From the outset, folks suspected the self-shredding Banksy painting was a planned media stunt. After all, Sothebys hung it on the wall instead of the customary easel, allowing the shredder to function, and put it up at the end of the day, so the fuss didn't interrupt other auctions. But the devil is in the details. At Artnome, Jason Bailey sets about myth-busting the shred, right down to the technical challenges of creating such a device.

If you thought batteries couldn't last long enough to do the deed, you lose! But if you realized that a row of flatside-up exacto blades aren't going to start clean cuts, pat yourself on the back.

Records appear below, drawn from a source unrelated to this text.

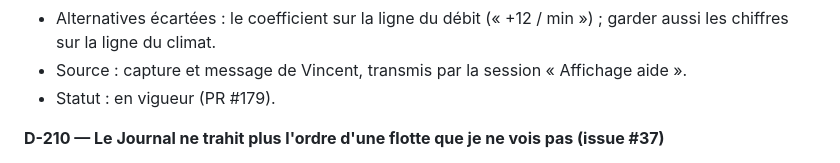
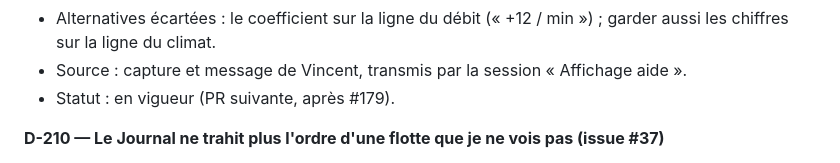
Before and after one commit to VincentBee/astra, a Markdown page: docs/decisions.md, the part around the change. Drawn GitHub-style.

```diff
--- a/docs/decisions.md
+++ b/docs/decisions.md
@@ -2326,7 +2326,7 @@ les numéros d'après D-161. D-162 à D-169 restent à qui en a besoin.
 - Alternatives écartées : le coefficient sur la ligne du débit (« +12 / min ») ; garder aussi les
   chiffres sur la ligne du climat.
 - Source : capture et message de Vincent, transmis par la session « Affichage aide ».
-- Statut : en vigueur (PR #179).
+- Statut : en vigueur (PR suivante, après #179).
 
 **D-210 — Le Journal ne trahit plus l'ordre d'une flotte que je ne vois pas (issue #37)**
 - 2026-11-06 22:18. Contexte : issue #37. `moveFleet` (attaque, conquête) et `chaseFleet`
```
Also changed, not shown: docs/historique/journal.md (+1 -1 lines).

Yes, a battery can last for up to 10 years; there are also other plausible theories that do not implicate Sotheby’s Yes, there was a functional shredder (in the loosest sense of the word) Yes, the work was partially pre-shredded and spooled Yes, the device in the video is the one that was used to further shred the painted during the auction

And, of course:

Had Sotheby’s actually been completely caught off guard by a man with a remote detonation device and large frame concealing electronics making a beeping noise, one would assume they would have jumped into action assuming the worst. Instead, the porters calmly shepherded the work out of the room and returned to the activities of the evening. I assume Sotheby’s was familiar with the person who had the triggering device (if not also familiar with the specifics of the plan).

Read the rest

Remarkable collection of 18th and 19th century pocket globes

Sotheby's currently has auctions for several beautiful pocket globes from the 1790s and early 1800s. If you have a few grand lying around, one of these 2.5-inch to 3.5-inch beauties could be yours. Read the rest

Making the Book Talismanic: An Interview with Robert Ansell

Robert Ansell is the Director of Fulgur Press, which has published the work of esoteric artists for 20 years.